Are we witnessing a further development of relational aesthetics and ‘socially engaged’ practice towards activism in art – in response to global crises? Is there a ‘utility’ in art which will come into play, and what might this mean for artistic practice? ‘Utility’ as a space for dialectical propositions – that set up encounters of difference.
Climate change - a single issue with such significance and urgency that it can overwhelm other issues. Understanding is driven by scientists, but application of political solutions are not viewed alike in all cultures. Who drives this term - which regions, disciplines and cultural beliefs? if particular political responses to it are challenged, how does that affect the perception of the 'underlying science'?

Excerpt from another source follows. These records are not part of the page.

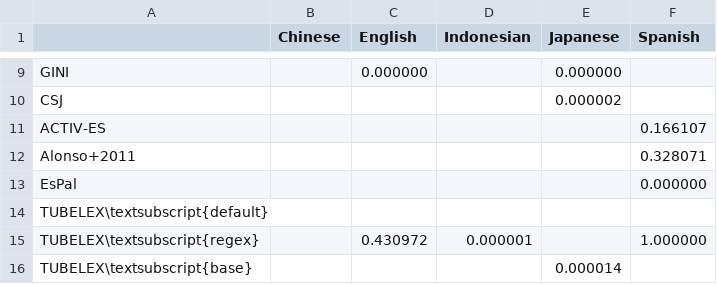
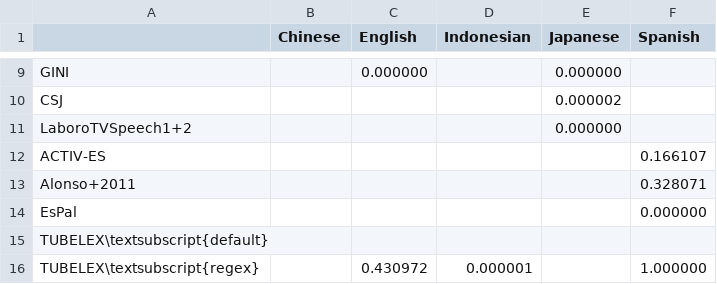
Before and after one commit to naist-nlp/tubelex, a TSV file: experiments/fam-corr-aggregate-pvalues.tsv, drawn as a sheet; only a part is shown, gaps mark what is left out; the shorter side is filled out with more unchanged rows; the diff names each change by its address in the sheet, - before the commit and + after, or states it on an @@ line.

```diff
--- a/experiments/fam-corr-aggregate-pvalues.tsv
+++ b/experiments/fam-corr-aggregate-pvalues.tsv
+row 11: LaboroTVSpeech1+2 |  |  |  | 0.000000
```
Also changed, not shown: experiments/fam-corr-aggregate-corr_tubelex.tsv, experiments/fam-corr-aggregate-correlation.tsv, 16 other files.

Progressive 'greens' often consider climate change alongside mass extinction, population explosion and the decline of water and oil as symptomatic of a wider crisis that is cultural rather than technical or scientific.
A conservative appraisal of the established scientific evidence clearly indicates that existing levels of atmospheric CO2 and CH4 have already set in motion a degree of disruption greater than has been experienced by human societies in the last 10,000 years.

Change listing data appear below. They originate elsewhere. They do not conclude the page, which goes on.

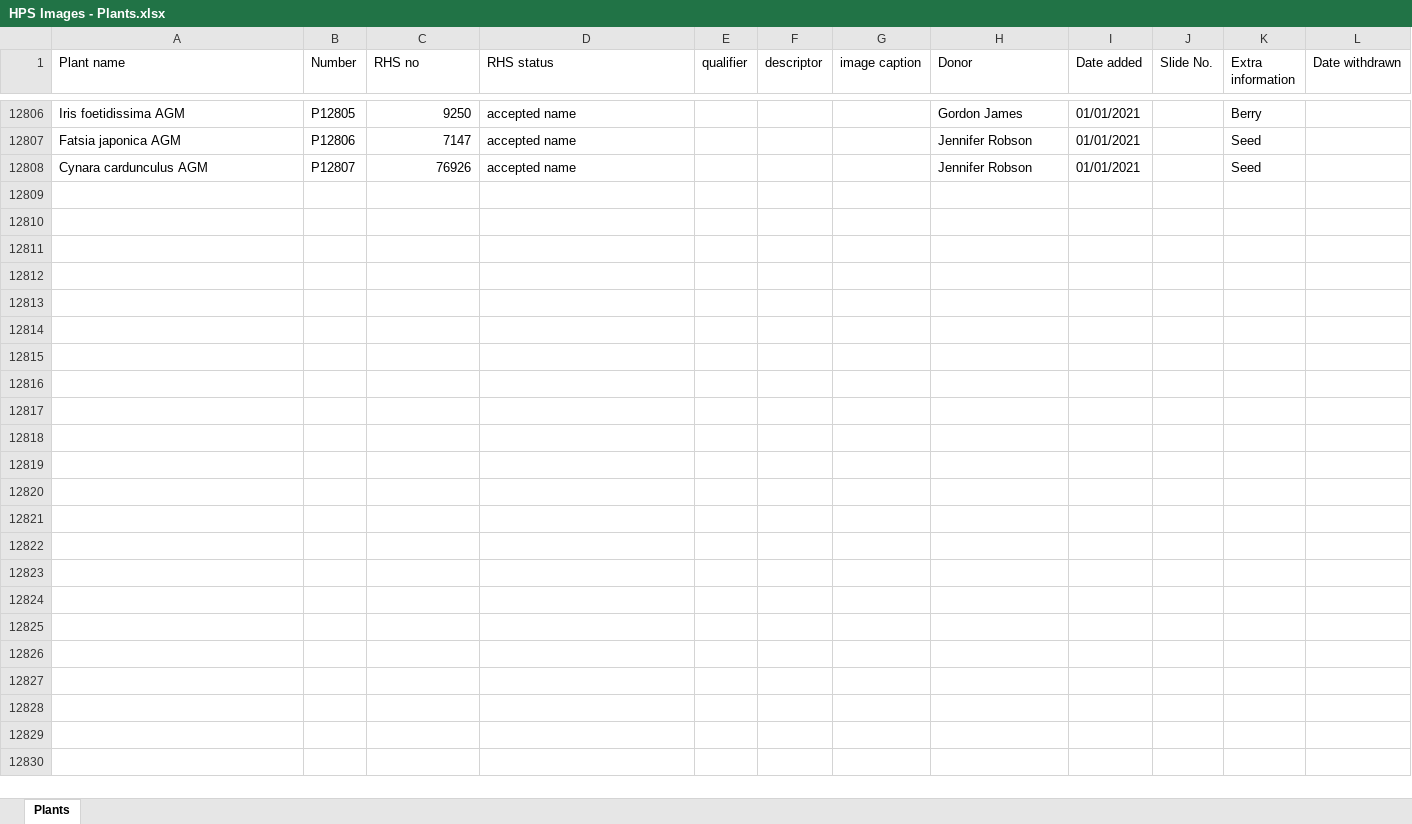
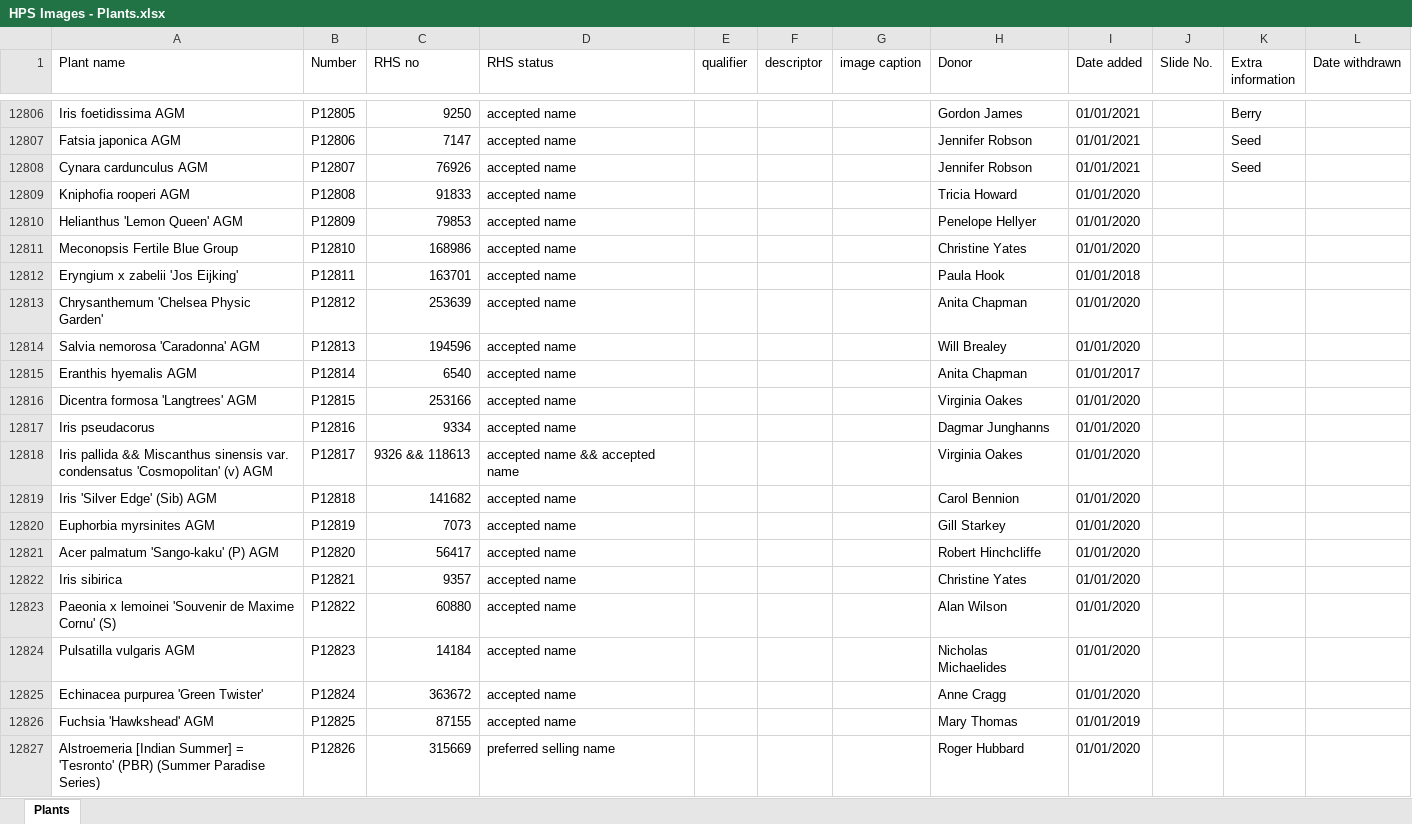
Before and after one commit to mdejaegher/hps_categorise, an Excel workbook: HPS Images - Plants.xlsx, sheet Plants, drawn as a sheet; only a part is shown, gaps mark what is left out; values as stored, in another font and other column widths than the file's, no borders; the diff covers the shown part only; the diff names each change by its address in the sheet, - before the commit and + after, or states it on an @@ line.

```diff
--- a/HPS Images - Plants.xlsx (sheet Plants)
+++ b/HPS Images - Plants.xlsx (sheet Plants)
+row 12809: Kniphofia rooperi AGM | P12808 | 91833 | accepted name |  |  |  | Tricia Howard | 01/01/2020
+row 12810: Helianthus 'Lemon Queen' AGM | P12809 | 79853 | accepted name |  |  |  | Penelope Hellyer | 01/01/2020
+row 12811: Meconopsis Fertile Blue Group | P12810 | 168986 | accepted name |  |  |  | Christine Yates | 01/01/2020
+row 12812: Eryngium x zabelii 'Jos Eijking' | P12811 | 163701 | accepted name |  |  |  | Paula Hook | 01/01/2018
+row 12813: Chrysanthemum 'Chelsea Physic Garden' | P12812 | 253639 | accepted name |  |  |  | Anita Chapman | 01/01/2020
+row 12814: Salvia nemorosa 'Caradonna' AGM | P12813 | 194596 | accepted name |  |  |  | Will Brealey | 01/01/2020
+row 12815: Eranthis hyemalis AGM | P12814 | 6540 | accepted name |  |  |  | Anita Chapman | 01/01/2017
+row 12816: Dicentra formosa 'Langtrees' AGM | P12815 | 253166 | accepted name |  |  |  | Virginia Oakes | 01/01/2020
+row 12817: Iris pseudacorus | P12816 | 9334 | accepted name |  |  |  | Dagmar Junghanns | 01/01/2020
+row 12818: Iris pallida && Miscanthus sinensis var. condensatus 'Cosmopolitan' (v) AGM | P12817 | 9326 && 118613 | accepted name && accepted name |  |  |  | Virginia Oakes | 01/01/2020
+row 12819: Iris 'Silver Edge' (Sib) AGM | P12818 | 141682 | accepted name |  |  |  | Carol Bennion | 01/01/2020
+row 12820: Euphorbia myrsinites AGM | P12819 | 7073 | accepted name |  |  |  | Gill Starkey | 01/01/2020
+row 12821: Acer palmatum 'Sango-kaku' (P) AGM | P12820 | 56417 | accepted name |  |  |  | Robert Hinchcliffe | 01/01/2020
+row 12822: Iris sibirica | P12821 | 9357 | accepted name |  |  |  | Christine Yates | 01/01/2020
+row 12823: Paeonia x lemoinei 'Souvenir de Maxime Cornu' (S) | P12822 | 60880 | accepted name |  |  |  | Alan Wilson | 01/01/2020
+row 12824: Pulsatilla vulgaris AGM | P12823 | 14184 | accepted name |  |  |  | Nicholas Michaelides | 01/01/2020
+row 12825: Echinacea purpurea 'Green Twister' | P12824 | 363672 | accepted name |  |  |  | Anne Cragg | 01/01/2020
+row 12826: Fuchsia 'Hawkshead' AGM | P12825 | 87155 | accepted name |  |  |  | Mary Thomas | 01/01/2019
+row 12827: Alstroemeria [Indian Summer] = 'Tesronto' (PBR) (Summer Paradise Series) | P12826 | 315669 | preferred selling name |  |  |  | Roger Hubbard | 01/01/2020
```
Also changed, not shown: 46 added rows elsewhere in this sheet, 2 other files.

Climate is a dynamic, non-linear system: the ‘positive feedback mechanisms' in the planetary ecosystems (such as melting polar icecaps reducing reflectivity and increasing oceanic heat absorption, or rising temperatures releasing frozen methane from tundra and the sea bed) indicate ‘tipping points’ that may produce sudden, irreversible change of a new order of magnitude.
‘Progress’ and modernity

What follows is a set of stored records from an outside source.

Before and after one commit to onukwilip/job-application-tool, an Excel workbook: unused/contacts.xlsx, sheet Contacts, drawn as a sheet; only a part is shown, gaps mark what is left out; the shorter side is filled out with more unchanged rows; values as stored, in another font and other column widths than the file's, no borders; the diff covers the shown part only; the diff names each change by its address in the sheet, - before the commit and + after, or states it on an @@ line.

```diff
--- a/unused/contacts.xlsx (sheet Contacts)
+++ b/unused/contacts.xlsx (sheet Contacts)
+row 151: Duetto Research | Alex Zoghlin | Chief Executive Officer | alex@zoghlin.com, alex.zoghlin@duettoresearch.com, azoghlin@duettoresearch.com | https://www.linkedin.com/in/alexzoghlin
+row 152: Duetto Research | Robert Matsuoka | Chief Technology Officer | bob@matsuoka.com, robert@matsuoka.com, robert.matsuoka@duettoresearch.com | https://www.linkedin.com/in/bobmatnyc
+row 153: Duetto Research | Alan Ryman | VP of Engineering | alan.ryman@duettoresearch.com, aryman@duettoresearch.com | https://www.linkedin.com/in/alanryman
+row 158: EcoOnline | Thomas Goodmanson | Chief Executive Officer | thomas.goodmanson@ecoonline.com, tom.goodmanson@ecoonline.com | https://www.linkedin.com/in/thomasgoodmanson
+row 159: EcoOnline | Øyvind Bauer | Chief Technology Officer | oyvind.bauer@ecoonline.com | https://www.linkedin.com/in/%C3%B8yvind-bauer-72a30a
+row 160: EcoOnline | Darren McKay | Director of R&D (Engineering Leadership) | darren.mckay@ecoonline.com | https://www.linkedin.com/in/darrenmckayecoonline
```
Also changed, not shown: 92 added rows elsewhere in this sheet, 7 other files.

Climate change and environmental crisis may demand that the world has find a new paradigm to replace the idea of ‘progress’ and ‘growth’ which is an inbuilt dependency of market economies – how is this viewed from different cultural and geo-political perspectives, ie developing countries?
Sustainable development - a policy term defined by the UN to encompassing natural, economic and social development.
‘The principal defect of the industrial way of life with its ethos of expansion is that it is not sustainable’ (The Ecologist, 1972). The discourse of sustainable development since the 1980’s has almost completely co-opted the terminology of ecological sustainability and social justice, and positioned the environment as a ‘natural capital’, a resource to be traded and exploited, or ‘ecological services’, a filter or sink for industrial waste.
(see Sharon Beder, The Hidden Messages Within Sustainable Development, Social Alternatives, vol.13, no. 2, July 1994, pp. 8-12)
Ecology - concerned with interrelated systems in such a way that economic structures, social realities and natural systems are inseparable. Profoundly cultural in its conception as explored in Guattari's theory of 'Ecosophy' which requires societal, psychological and natural spheres to be combined in order to find meaningful contexts and hence admits critiques of existing cultural frameworks such as 'progress' or the separation of 'man' and 'nature'.
ResilienceIn developments intended to sustain the accelerating consumption of finite resources, globalized industrial consumer culture has entered a late phase of energy intensity, hypercomplexity and interconnectedness. These factors delay but worsen the problems they seek to avoid. Against this paradigm, moves to prepare communities for sudden unpredictable change such as crises in systems of finance or governance, or breakdowns in the supply of food and water, are associated with the idea of building ‘Resilience’.